Pete Buttigieg Blasted for Cozying Up to Pseudoscience Goop Queen Gwyneth Paltrow
‘The last thing we need is another politician who tolerates this kind of approach,’ a professor at the University of Alberta said.
Goop queen Gwyneth Paltrow is throwing a fundraiser for wunderkind presidential candidate Mayor Pete Buttigieg—elevating pseudoscience into the political conversation.
Paltrow and her husband Brad Falchuk, along with actor Bradley Whitford and actress Amy Landecker, are set to throw the bash on May 9, with tickets starting at $250 per person, according to Variety.
Scientists and anti-pseudoscience activists ranted about Paltrow’s waltz into the 2020 race.
“Gwyneth Paltrow has built a successful brand by spreading health misinformation and embracing pseudoscience,” Timothy Caulfield, chair of health law and policy at the University of Alberta and author of Is Gwyneth Paltrow Wrong About Everything?, told The Daily Beast. “Facts obviously don’t mean much to her. The last thing we need is another politician who tolerates this kind of approach. We need leaders who will champion science, evidence, and critical thinking!”
This isn’t the first time Paltrow has dabbled in politics. In 2014, the Goop founder hosted a fundraiser for Barack Obama, where she fawned, “You’re so handsome that I can’t speak properly,” calling herself one of his “biggest fans, if not the biggest.”
Political pundits don’t see any harm in Paltrow flirting with Buttigieg’s rising star.
“People are shopping for a candidate… Mayor Pete is new, people want to hear from him, he’s a star,” Mathew Littman, a former Obama surrogate and Biden speechwriter, told The Daily Beast.
“I’ve never heard anybody express any interest in Goop,” he said. “I’ve never heard anybody talk about Goop… I don’t know why it would be negative. In this case, she is giving back… If I were a candidate, and Gwyneth Paltrow supported me, I would be thrilled. I’ve never heard anybody mention it.”
Caulfield, however, said that by accepting checks and backing from Paltrow, Buttigieg has propped Goop and its quacky wellness claims on a pedestal, lending them legitimacy.
“Given the amount of harmful nonsense that flows from Goop, I’m always disappointed to see her legitimized like this,” he said.
Massimo Pigliucci, a professor at the City University of New York who studies the philosophy of pseudoscience, said that we’re in for more instances of fake science clashing with politics.
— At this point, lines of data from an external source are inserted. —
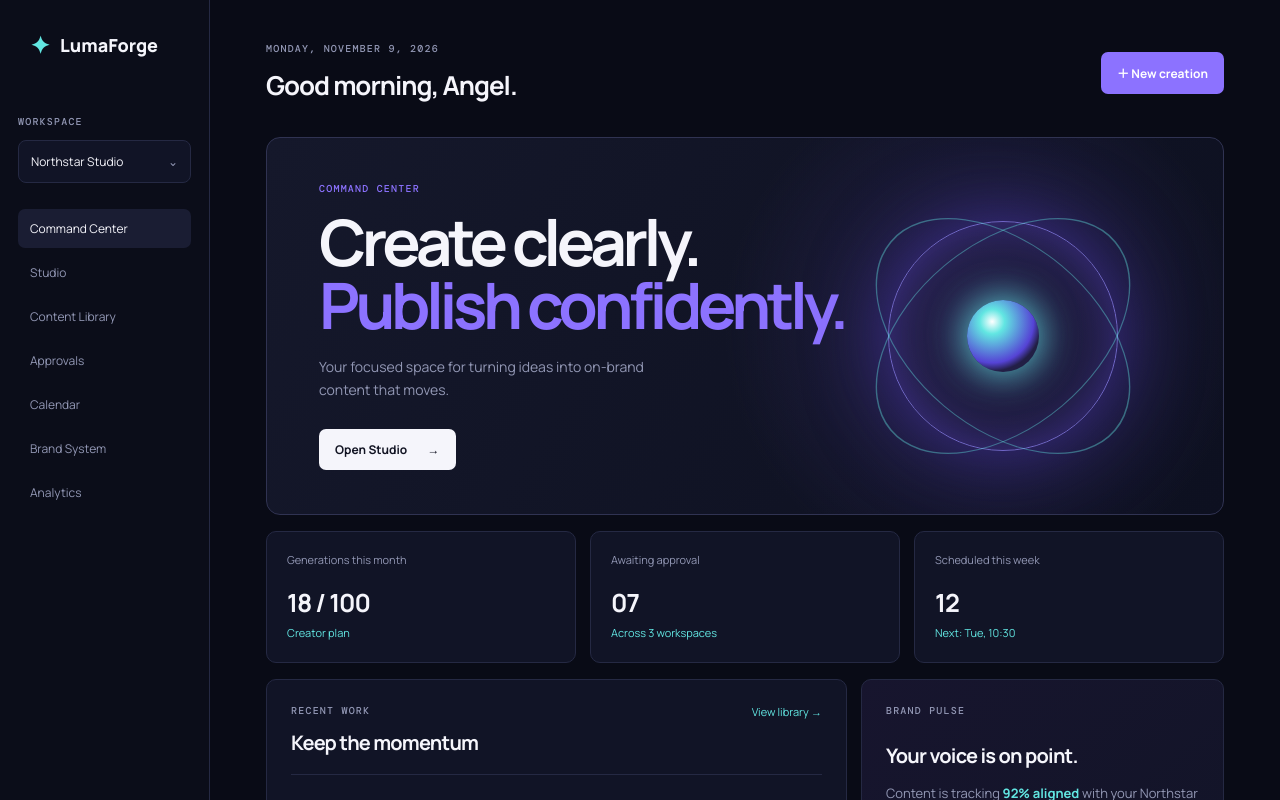
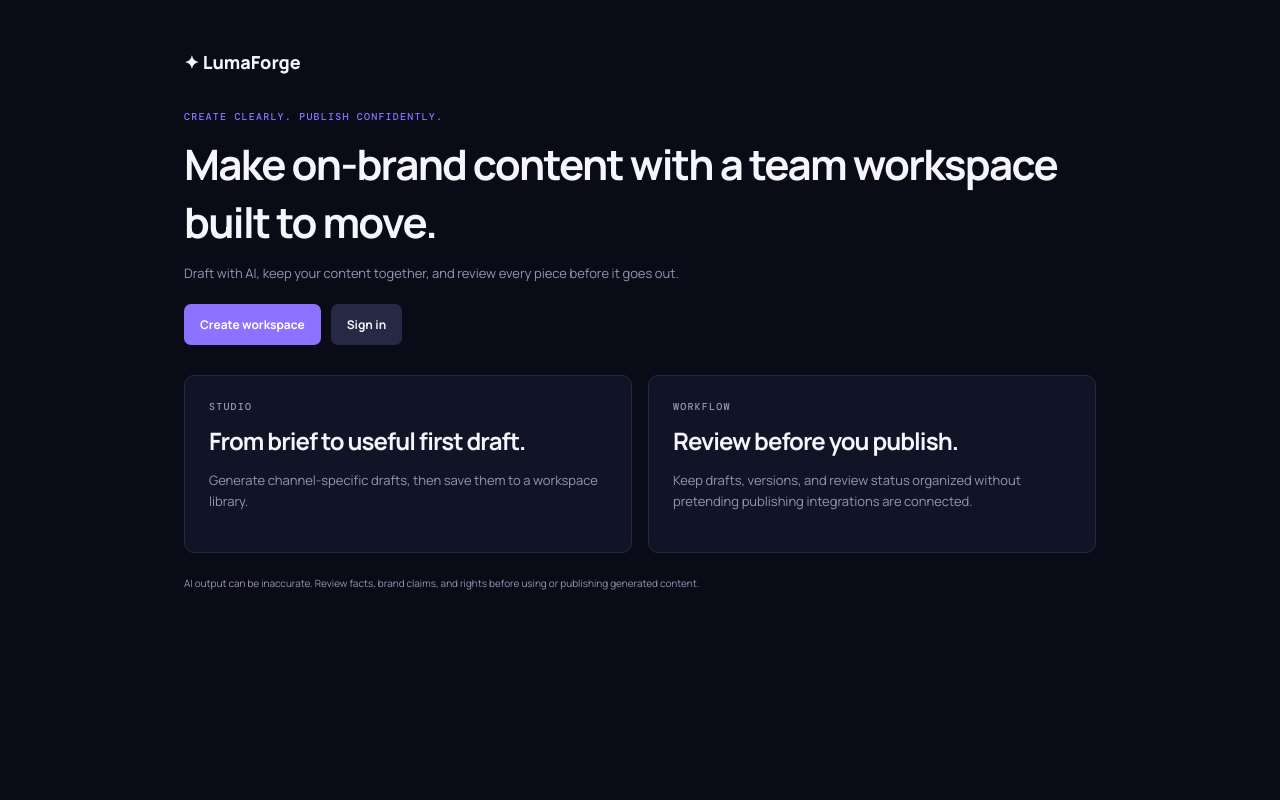
Before and after one commit to Angel-pure/lumaforge, a Next.js app: page / in a window 1280 px wide. Shown: the top 800 px of the page. Built offline with nearby package versions, Linux system fonts and the light colour scheme.

Commit message:
feat: add LumaForge public landing page

```diff
--- a/app/page.tsx
+++ b/app/page.tsx
@@ -1,27 +1,5 @@
-const metrics = [
-  { label: "Generations this month", value: "18 / 100", detail: "Creator plan" },
-  { label: "Awaiting approval", value: "07", detail: "Across 3 workspaces" },
-  { label: "Scheduled this week", value: "12", detail: "Next: Tue, 10:30" },
-];
-
-const navItems = ["Command Center", "Studio", "Content Library", "Approvals", "Calendar", "Brand System", "Analytics"];
+import Link from "next/link";
 
 export default function Home() {
-  return (
-    <main className="shell">
-      <aside className="sidebar">
-        <div className="brand"><span className="brand-mark">✦</span><span>LumaForge</span></div>
-        <p className="eyebrow">WORKSPACE</p>
-        <div className="workspace">Northstar Studio <span>⌄</span></div>
-        <nav>{navItems.map((item, index) => <a className={index === 0 ? "active" : ""} href="#" key={item}>{item}</a>)}</nav>
-        <div className="sidebar-bottom"><a href="#">Account & Billing</a><div className="profile"><span className="avatar">AP</span><span><strong>Angel Pure</strong><small>Creator plan</small></span></div></div>
-      </aside>
-      <section className="content">
-        <header className="topbar"><div><p className="eyebrow">MONDAY, NOVEMBER 9, 2026</p><h1>Good morning, Angel.</h1></div><button className="button primary">＋ New creation</button></header>
-        <div className="hero"><div><p className="eyebrow violet">COMMAND CENTER</p><h2>Create clearly.<br /><span>Publish confidently.</span></h2><p className="hero-copy">Your focused space for turning ideas into on-brand content that moves.</p><button className="button light">Open Studio <span>→</span></button></div><div className="orb" aria-hidden="true"><div className="orb-core" /></div></div>
-        <section className="metric-grid">{metrics.map((metric) => <article className="metric" key={metric.label}><p>{metric.label}</p><strong>{metric.value}</strong><span>{metric.detail}</span></article>)}</section>
-        <section className="lower-grid"><article className="panel"><div className="panel-heading"><div><p className="eyebrow">RECENT WORK</p><h3>Keep the momentum</h3></div><a href="#">View library →</a></div><div className="work-row"><span className="status ready">READY</span><div><strong>Autumn launch campaign</strong><p>4 assets · Updated 18 min ago</p></div><span className="arrow">→</span></div><div className="work-row"><span className="status review">REVIEW</span><div><strong>Founder story — LinkedIn</strong><p>2 assets · Updated 1 hr ago</p></div><span className="arrow">→</span></div><div className="work-row"><span className="status draft">DRAFT</span><div><strong>Weekly newsletter #42</strong><p>1 asset · Updated yesterday</p></div><span className="arrow">→</span></div></article><article className="panel insight"><p className="eyebrow">BRAND PULSE</p><h3>Your voice is on point.</h3><p>Content is tracking <strong>92% aligned</strong> with your Northstar brand system this month.</p><div className="progress"><span /></div><a href="#">Review brand system →</a></article></section>
-      </section>
-    </main>
-  );
+  return <main className="studio-main"><a className="brand auth-brand" href="/">✦ LumaForge</a><p className="eyebrow violet">CREATE CLEARLY. PUBLISH CONFIDENTLY.</p><h1>Make on-brand content with a team workspace built to move.</h1><p className="auth-muted">Draft with AI, keep your content together, and review every piece before it goes out.</p><div className="item-actions"><Link className="button primary" href="/signup">Create workspace</Link><Link className="button secondary" href="/login">Sign in</Link></div><section className="plan-grid"><article className="panel"><p className="eyebrow">STUDIO</p><h2>From brief to useful first draft.</h2><p className="auth-muted">Generate channel-specific drafts, then save them to a workspace library.</p></article><article className="panel"><p className="eyebrow">WORKFLOW</p><h2>Review before you publish.</h2><p className="auth-muted">Keep drafts, versions, and review status organized without pretending publishing integrations are connected.</p></article></section><p className="legal-note">AI output can be inaccurate. Review facts, brand claims, and rights before using or publishing generated content.</p></main>;
 }
```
“My best guess is that this has to do with the general degradation of political discourse itself, and particularly with the now mainstream status of concepts like ‘fake news’ and ‘alternative facts,’” he told The Daily Beast via email. “I’m not trying to paint too rosy a picture of politics in the past. It has always been a messy and not exactly rational business, but it does seem like the current crop of politicians—on both the left and the right—is getting more and more accustomed to the dangerous notion that expertise doesn’t matter, or that anyone can be an expert just by declaring it so.”
Pigliucci, who has studied the intersection of pseudoscience and politics for years, said that it’s a bipartisan effort, with both the Republicans’ questioning of climate change and the left’s courting of celebrities like Paltrow.
“It’s bad news, but it’s not really a new trend either,” he said. “It’s part of an increasingly disturbing culture of celebrities, where people who know nothing about science—from Jenny McCarthy to ‘Drs.’ Phil and Oz—regularly appear on television and influence public opinion, thereby causing real harm to people. I mean, measles, of all things, is on the upsurge again, and people like McCarthy and her celebrity sponsor, Oprah Winfrey, can squarely be co-blamed for it.”
Paltrow is more than just a famous influencer. Her company is worth at least $250 million and growing with a Netflix series and a list of exclusive products including facial potions, charcoal toothbrushes, “biofrequency” stickers, and other repeatedly debunked knick knacks. The actress also hosts a series of retreats where tickets start at $1,000.
Paltrow has attempted to address criticism by creating a medical review board for Goop, but a review of the names offered by the company to The Daily Beast shows that most of them specialize in traditional Chinese medicine and other alternative practices that are not recognized by most American medical boards and regulatory agencies.
Which brings us back to Buttigieg. Buttigieg’s campaign platforms have included soundly scientific topics: He’s talked about artificial intelligence in our future job world, and he’s convinced that portable health benefits are a way to counter the tangled mess of the American healthcare system. He’s also an ardent supporter of policies that will address climate change.
All this makes Buttigieg’s acceptance of Paltrow’s Goopy glitz puzzling and dangerous for science, especially since Paltrow admitted earlier this year that, “We didn’t understand that you can’t make certain claims” and that “if we’re going to write about ... a vaginal steam, that it’s funny.”
—With reporting by Julia Arciga in Washington, D.C.